Run through the records and show each line that includes the string "docs".

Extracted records

=== Begin Enclosure ===

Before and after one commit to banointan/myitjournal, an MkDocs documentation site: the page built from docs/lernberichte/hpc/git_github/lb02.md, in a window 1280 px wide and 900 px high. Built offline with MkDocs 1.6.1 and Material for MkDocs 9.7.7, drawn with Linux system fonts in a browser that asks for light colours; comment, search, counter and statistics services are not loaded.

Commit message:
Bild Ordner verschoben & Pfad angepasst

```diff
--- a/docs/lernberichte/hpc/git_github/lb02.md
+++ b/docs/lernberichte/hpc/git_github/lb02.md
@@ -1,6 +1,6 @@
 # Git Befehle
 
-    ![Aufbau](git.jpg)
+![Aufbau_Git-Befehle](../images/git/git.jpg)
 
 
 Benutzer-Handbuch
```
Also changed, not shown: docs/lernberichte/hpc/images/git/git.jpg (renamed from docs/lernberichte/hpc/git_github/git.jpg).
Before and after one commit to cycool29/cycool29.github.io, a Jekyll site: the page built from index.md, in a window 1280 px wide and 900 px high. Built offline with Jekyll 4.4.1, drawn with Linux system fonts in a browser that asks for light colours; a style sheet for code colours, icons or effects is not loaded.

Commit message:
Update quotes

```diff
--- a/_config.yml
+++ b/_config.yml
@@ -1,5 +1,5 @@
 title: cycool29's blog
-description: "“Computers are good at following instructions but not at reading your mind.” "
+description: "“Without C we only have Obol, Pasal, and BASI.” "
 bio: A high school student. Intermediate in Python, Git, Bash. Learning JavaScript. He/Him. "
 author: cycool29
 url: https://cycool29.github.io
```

=== End Enclosure ===

**Written reply:**
Before and after one commit to banointan/myitjournal, an MkDocs documentation site: the page built from docs/lernberichte/hpc/git_github/lb02.md, in a window 1280 px wide and 900 px high. Built offline with MkDocs 1.6.1 and Material for MkDocs 9.7.7, drawn with Linux system fonts in a browser that asks for light colours; comment, search, counter and statistics services are not loaded.
--- a/docs/lernberichte/hpc/git_github/lb02.md
+++ b/docs/lernberichte/hpc/git_github/lb02.md
Also changed, not shown: docs/lernberichte/hpc/images/git/git.jpg (renamed from docs/lernberichte/hpc/git_github/git.jpg).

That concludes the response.